"There is no true-life example of the wondrous fairy tale that has been at the heart of the show's premise since its premiere in 2004," said Givhan. Not that every winner has fallen flat within the industry. Givhan names Christian Siriano, a champion early on in the show's fourth season, as one such designer who has gone on to build a stable business, although his success is much more nuanced. "The first key to being successful is having people wear the clothes season after season," Siriano told Givhan. "It's easy to get a customer once. But to get them coming back . . . you can't have one great season and then have the next season kind of bomb."
Givhan proposed that while Project Runway hasn't delivered a true fashion star yet, the show has been instrumental in defining what success means in the fashion industry. "In its particular failure to produce another Michael Kors, the show has brilliantly illuminated the realities of fashion for the public to see," said Givhan.
It still has yet to generate the kind of success that has marked similar reality shows. American Idol has produced Grammy winners but Project Runway doesn't have the same kind of prestige to show for itself. "One of the reasons it petered was it failed to do what it claimed it would," former guest judge Teri Agins told Givhan. She blamed the fact that while on American Idol, viewers can immediately download music they hear on the show, Project Runway audiences will likely never see the dresses that walk down the runway.
There's also the business side of things. Winning contestants receive $100,000 as part of their prize package, but half of that disappears in taxes and the other half gets eaten up before designers have a chance to get themselves off the ground. "[The money] will blow out of your hands in a nanosecond," show staple Tim Gunn told Givhan. "Relatively speaking, it's nothing." Contestants are also largely self-taught, which presents a steep learning curve on the show.

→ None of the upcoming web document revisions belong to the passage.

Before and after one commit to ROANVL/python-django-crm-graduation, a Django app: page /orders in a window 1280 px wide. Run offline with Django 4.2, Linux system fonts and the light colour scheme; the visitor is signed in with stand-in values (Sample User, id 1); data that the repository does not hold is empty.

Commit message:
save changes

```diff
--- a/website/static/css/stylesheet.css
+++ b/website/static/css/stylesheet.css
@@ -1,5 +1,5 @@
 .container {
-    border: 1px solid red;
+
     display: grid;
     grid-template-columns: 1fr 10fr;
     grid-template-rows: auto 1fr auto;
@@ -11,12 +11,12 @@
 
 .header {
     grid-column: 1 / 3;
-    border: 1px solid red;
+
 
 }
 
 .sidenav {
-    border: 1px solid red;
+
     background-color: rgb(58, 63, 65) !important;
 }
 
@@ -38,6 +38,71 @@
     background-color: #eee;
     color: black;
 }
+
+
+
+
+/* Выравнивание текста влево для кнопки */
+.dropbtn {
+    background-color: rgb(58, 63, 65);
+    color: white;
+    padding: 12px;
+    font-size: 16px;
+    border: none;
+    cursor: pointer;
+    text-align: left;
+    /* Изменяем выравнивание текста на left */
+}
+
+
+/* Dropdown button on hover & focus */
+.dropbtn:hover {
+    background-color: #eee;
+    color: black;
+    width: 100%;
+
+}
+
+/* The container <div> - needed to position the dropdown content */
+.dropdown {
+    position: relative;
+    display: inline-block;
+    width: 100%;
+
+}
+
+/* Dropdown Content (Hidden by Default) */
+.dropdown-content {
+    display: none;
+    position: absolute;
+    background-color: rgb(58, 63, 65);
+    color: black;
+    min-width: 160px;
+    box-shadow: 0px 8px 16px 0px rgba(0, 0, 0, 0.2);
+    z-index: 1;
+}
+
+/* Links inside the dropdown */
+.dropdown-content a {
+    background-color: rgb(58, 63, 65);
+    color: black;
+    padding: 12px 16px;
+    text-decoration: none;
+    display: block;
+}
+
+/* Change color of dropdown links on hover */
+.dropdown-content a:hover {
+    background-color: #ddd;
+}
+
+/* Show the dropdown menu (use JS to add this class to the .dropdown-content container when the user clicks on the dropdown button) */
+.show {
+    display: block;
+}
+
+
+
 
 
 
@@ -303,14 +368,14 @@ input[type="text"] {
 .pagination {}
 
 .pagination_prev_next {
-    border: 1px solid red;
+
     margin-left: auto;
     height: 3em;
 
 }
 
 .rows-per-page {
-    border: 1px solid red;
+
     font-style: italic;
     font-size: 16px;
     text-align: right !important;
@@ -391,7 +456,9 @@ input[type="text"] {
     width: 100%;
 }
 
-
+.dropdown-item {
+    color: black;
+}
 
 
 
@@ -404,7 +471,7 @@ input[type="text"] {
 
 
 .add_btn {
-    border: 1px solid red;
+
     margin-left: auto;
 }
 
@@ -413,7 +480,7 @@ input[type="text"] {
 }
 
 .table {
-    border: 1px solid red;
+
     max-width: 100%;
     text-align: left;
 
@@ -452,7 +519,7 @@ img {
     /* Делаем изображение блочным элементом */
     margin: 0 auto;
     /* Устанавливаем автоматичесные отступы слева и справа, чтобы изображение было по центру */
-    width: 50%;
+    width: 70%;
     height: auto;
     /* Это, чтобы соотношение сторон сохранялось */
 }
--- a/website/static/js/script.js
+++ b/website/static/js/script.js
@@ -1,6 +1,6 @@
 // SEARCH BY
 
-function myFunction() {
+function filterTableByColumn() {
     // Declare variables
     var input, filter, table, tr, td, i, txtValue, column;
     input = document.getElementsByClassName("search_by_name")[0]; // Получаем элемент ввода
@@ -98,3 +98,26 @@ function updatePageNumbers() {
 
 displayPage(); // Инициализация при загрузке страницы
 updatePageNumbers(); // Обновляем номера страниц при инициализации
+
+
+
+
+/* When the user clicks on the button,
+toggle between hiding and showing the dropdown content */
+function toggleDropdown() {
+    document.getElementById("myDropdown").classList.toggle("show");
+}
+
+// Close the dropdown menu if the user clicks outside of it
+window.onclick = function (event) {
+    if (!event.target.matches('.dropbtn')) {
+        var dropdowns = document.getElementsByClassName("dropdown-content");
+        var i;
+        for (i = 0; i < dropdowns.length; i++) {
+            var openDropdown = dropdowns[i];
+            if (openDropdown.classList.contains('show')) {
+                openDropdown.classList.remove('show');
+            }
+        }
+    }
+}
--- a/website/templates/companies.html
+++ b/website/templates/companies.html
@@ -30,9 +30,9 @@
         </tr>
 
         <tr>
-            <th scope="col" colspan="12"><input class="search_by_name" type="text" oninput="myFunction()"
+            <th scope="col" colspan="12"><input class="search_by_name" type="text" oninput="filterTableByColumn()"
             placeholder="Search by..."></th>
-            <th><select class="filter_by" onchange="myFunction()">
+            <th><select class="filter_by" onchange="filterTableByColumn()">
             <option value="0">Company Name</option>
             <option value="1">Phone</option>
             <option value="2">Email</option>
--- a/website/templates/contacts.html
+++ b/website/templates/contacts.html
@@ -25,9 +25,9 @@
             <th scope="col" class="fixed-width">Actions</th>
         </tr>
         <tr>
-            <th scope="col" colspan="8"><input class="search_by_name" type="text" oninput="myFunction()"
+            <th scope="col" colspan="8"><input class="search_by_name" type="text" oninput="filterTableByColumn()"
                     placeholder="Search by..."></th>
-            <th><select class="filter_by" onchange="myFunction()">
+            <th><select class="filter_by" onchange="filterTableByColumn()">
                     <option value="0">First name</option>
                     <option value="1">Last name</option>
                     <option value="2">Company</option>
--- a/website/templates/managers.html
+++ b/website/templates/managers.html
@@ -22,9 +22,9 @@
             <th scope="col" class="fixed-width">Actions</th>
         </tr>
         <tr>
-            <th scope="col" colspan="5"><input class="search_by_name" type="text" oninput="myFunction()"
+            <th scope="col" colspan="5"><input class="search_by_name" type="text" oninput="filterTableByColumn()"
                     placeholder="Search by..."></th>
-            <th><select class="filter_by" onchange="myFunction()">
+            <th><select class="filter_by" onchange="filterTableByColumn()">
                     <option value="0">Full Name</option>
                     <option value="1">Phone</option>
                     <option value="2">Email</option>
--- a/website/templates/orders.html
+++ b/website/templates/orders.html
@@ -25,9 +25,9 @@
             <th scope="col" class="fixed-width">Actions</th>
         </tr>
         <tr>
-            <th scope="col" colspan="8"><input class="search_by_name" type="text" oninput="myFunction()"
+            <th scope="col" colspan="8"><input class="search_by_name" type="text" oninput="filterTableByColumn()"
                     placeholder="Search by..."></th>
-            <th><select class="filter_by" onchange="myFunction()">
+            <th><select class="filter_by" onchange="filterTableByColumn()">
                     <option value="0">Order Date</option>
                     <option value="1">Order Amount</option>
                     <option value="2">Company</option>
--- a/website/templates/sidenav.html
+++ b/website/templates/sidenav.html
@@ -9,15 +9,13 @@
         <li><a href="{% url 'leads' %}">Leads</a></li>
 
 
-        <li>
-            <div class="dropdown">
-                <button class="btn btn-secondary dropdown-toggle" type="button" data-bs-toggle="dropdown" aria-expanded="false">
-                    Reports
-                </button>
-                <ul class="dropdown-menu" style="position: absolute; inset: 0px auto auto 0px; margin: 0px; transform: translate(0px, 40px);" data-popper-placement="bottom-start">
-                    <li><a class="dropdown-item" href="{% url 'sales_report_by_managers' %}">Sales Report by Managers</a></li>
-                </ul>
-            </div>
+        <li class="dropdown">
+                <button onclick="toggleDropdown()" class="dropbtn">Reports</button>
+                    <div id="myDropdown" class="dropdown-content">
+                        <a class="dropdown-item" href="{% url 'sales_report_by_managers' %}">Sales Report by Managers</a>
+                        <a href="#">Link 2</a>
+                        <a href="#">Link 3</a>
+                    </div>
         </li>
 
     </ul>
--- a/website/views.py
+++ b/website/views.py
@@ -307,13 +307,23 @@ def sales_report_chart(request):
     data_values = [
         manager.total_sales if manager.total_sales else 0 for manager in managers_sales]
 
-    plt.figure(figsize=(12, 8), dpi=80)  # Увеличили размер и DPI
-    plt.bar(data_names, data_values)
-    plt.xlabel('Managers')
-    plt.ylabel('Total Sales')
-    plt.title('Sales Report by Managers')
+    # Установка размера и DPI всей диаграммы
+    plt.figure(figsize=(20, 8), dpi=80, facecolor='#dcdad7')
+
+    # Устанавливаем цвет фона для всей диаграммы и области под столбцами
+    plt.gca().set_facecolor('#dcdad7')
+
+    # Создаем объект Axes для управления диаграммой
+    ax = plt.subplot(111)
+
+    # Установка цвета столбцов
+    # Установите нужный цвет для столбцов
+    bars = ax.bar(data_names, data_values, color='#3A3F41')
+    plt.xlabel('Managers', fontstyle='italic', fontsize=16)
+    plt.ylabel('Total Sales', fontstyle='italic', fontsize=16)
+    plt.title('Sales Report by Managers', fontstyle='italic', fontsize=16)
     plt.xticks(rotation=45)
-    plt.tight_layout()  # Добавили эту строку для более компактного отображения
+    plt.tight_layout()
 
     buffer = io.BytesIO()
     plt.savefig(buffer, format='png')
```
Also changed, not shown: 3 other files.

However, those realities of fashion that Project Runway helped to uncover shouldn't be discounted. "Instead of sussing out the next great American designer," Givhan said, "Project Runway has indirectly posed a more salient question: 'How do you define success in fashion?'"
· 'Project Runway' hasn't launched a real star, but it is a lesson in fashion today [WaPo]
· Zac Posen As a Teen: Exactly What You Think It Looks Like [Racked]
· Tim Gunn Puts His Sass Pants On For New Political Column [Racked]